The scenario for this paper envisages the creation of a large network that will comprise sites in the US, Europe, Africa, Japan, and a number of other regions. The organization’s specifics imply a 10 Gbps throughput between all sites but Europe, where the bandwidth and security requirements are minimal. The network is expected to operate within the 100% SLA (Service Level Agreement) terms.
Based on these requirements, the ideal topology would be that of a fully meshed network. A full-mesh WAN offers a highest possible reliability level as each site is separately connected to all other sites (Dean, 2009, p. 304). For the purposes of this scenario, the exception will be a European site, connected through a VPN (Virtual Private Network) link. All other WAN sites should operate over the DWDM (Dense Wavelength Division Multiplexing) links capable of 10 Gbps per one wavelength (Dean, 2009, p.84). It will ensure a sufficient bandwidth even in case of all organization’s traffic going through the single operational connection.

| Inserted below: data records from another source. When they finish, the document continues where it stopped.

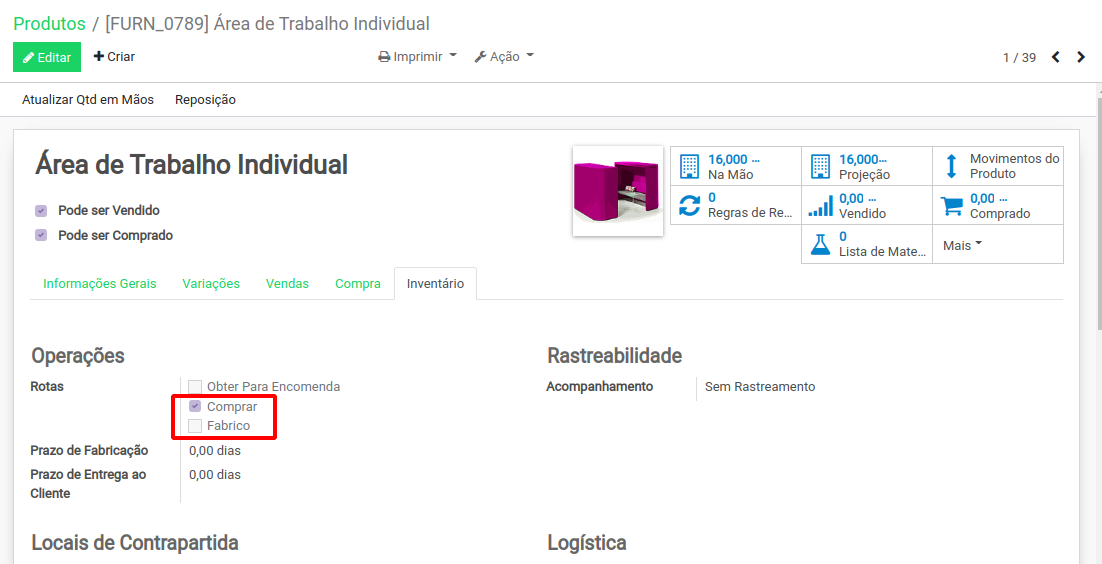
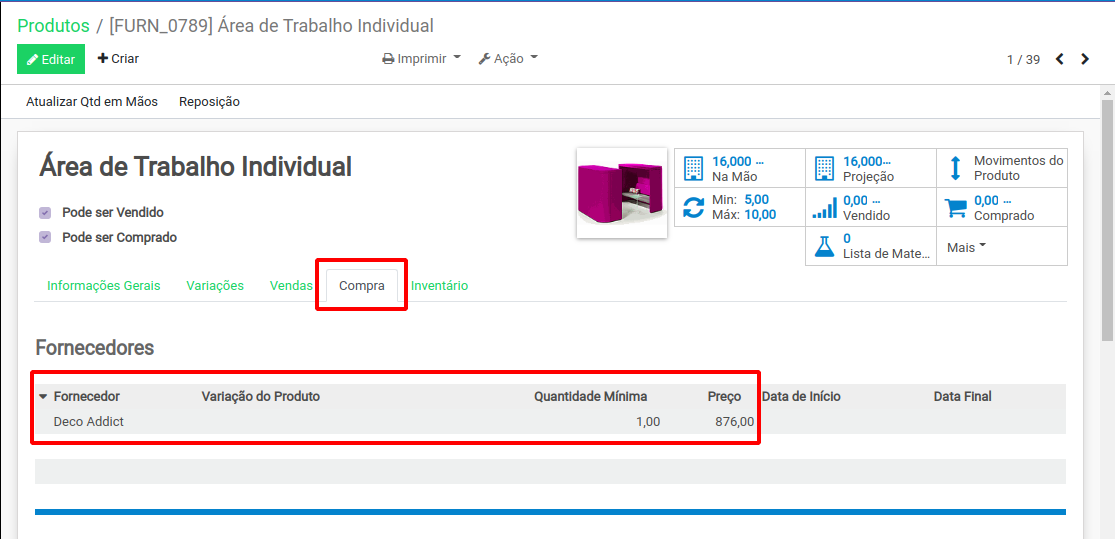
GitBook: [pt] 93 pages and 9 assets modified

diff --git a/inventario/rotas-de-fornecimento-de-produtos.md b/inventario/rotas-de-fornecimento-de-produtos.md
@@ -4,22 +4,41 @@ description: >-
   no seu estoque.
 ---
 
-# Rotas de produtos
+# Rotas de fornecimento de produtos
 
-Com os módulos principais de Odoo \(Venda, Compra, Inventário e Manufatura\) aparece 3 opções de "Rotas", ou seja maneiras de aumentar o estoque do produto até uma certa quantidade :
+Com os módulos principais de Odoo \(_Venda_, _Compra_, _Inventário_ e _Manufatura_\) aparece 3 opções de "Rotas" na ficha de cada produto. Uma rota é uma maneiras de aumentar o estoque do produto até uma certa quantidade :
 
-![](../.gitbook/assets/image%20%28213%29.png)
+![](../.gitbook/assets/image%20%28219%29.png)
 
 É muito importante entender a diferença entre as rotas que determinam **COMO** será realizado o ajuste de estoque e as rotas que determinam **QUANDO** será realizado esse ajuste.
 
-Assim, "_Comprar_" é o contrário de "_Fabrico_" e determina **COMO vai ser aumentado** a quantidade produto.   
-A opção "Comprar" indica que o produto vai ter que ser **comprado** \(pela criação automática de uma _Solicitação de Cotação_\) enquanto "Fabrico" indica que o produto vai ter que ser **fabricado** \(pela criação automática de um _Ordem de Produção_\) no momento que precisar aumentar a quantidade dele.
+As opções "_Comprar_" e "_Fabrico_" determinam **COMO será aumentado** a quantidade do produto :
 
-* D"_Obter para Encomenda_" \(tradução de _Make to Order - MTO_ em inglês\) é o contrário de "_Obter para Estoque_" \(tradução de _Make to Stock - MTS_\), que é a opção padrão se "_Obter para Encomenda_" não for selecionado. Isso determina **QUANDO vai precisar aumentar** a quantidade do produto. Se for quando uma venda desse produto for confirmada \(no caso da opção "Obter para Encomen
+* A opção "_Comprar_" indica que o produto vai ter que ser **comprado** \(pela criação automática de uma _Solicitação de Cotação_ no menu de _Compra_\)
+*  A opção "_Fabrico_" indica que o produto vai ter que ser **fabricado** \(pela criação automática de um _Ordem de Produção_ no menu de _Manufatura_\)
+
+A opção "_Obter para Encomenda_" \(tradução de _Make to Order - MTO_ em inglês\) determina **QUANDO será aumentado** a quantidade do produto :
+
+* Se for selecionada, o aumento da quantidade do produto \(que seja por _Solicitação de Cotação_, _Ordem de Produção_ ou qualquer outra maneira\) será acionado **quando uma venda desse produto for confirmada**.
+* Se não for selecionada quer dizer que a opção padrão "_Obter para Estoque_" \(tradução de _Make to Stock - MTS_\) está ativa. Nesse caso o aumento da quantidade do produto será acionado **quando o estoque do produto passar embaixo de uma certa quantidade** mínima, definida no objeto _Regra de Recompra_ ligado ao produto :
+
+![](../.gitbook/assets/image%20%28218%29.png)
+
+![](../.gitbook/assets/image%20%28217%29.png)
+
+{% hint style="warning" %}
+Apesar do que o nome pode sugerir uma _Regra de Recompra_ não ativa necessariamente uma "**compra**" do produto para chegar na quantidade desejada.
+
+Pode ativar uma "**fabricação**" do produto ou qualquer outra maneira de fornecimento definida pela Rota que indica "COMO" será aumentada essa quantidade de produto.
+{% endhint %}
 
 ## "Compra" vs "Fabrico"
 
-![](../.gitbook/assets/image%20%28212%29.png)
+Para que a rota "_Compra_" seja operacional, necessita pelo menos informar um fornecedor na aba "Compra" do produto :
 
-A quantidade
+![](../.gitbook/assets/image%20%28213%29.png)
+
+Do outro lado, para que a rota "Fabrico" seja operacional é necessário definir uma "Lista de Material" associada ao produto :
+
+![](../.gitbook/assets/image%20%28215%29.png)
 

diff --git a/SUMMARY.md b/SUMMARY.md
@@ -19,7 +19,7 @@
 
 ## 📦 Inventário
 
-* [Rotas de produtos](inventario/rotas-de-fornecimento-de-produtos.md)
+* [Rotas de fornecimento de produtos](inventario/rotas-de-fornecimento-de-produtos.md)
 
 ## 🧾 Faturamento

Further inside WANs, the traffic will be distributed by means of 1 Gbps group switches.
All border routers should be equipped with DWDM modules and have enough performance reserve. In order to ensure the reliable inter-network routing, the OSPF (Open Shortest Path First) routing protocol should be implemented (White, 2012, p. 261). It is a link-state protocol that chooses the best network path based on the connection availability and links’ cost. In order to provide an early warning of any potential issues, a proper network monitoring solution should be implemented as well. It can be any SNMP-based (Simple Network Management Protocol) tool capable of the real-time network monitoring for large networks (White, 2012, p. 397). Finally, each site should have an independent gateway to the Internet with the security being ensured using the IDS/IPS (Intrusion Detection/Prevention System) agents.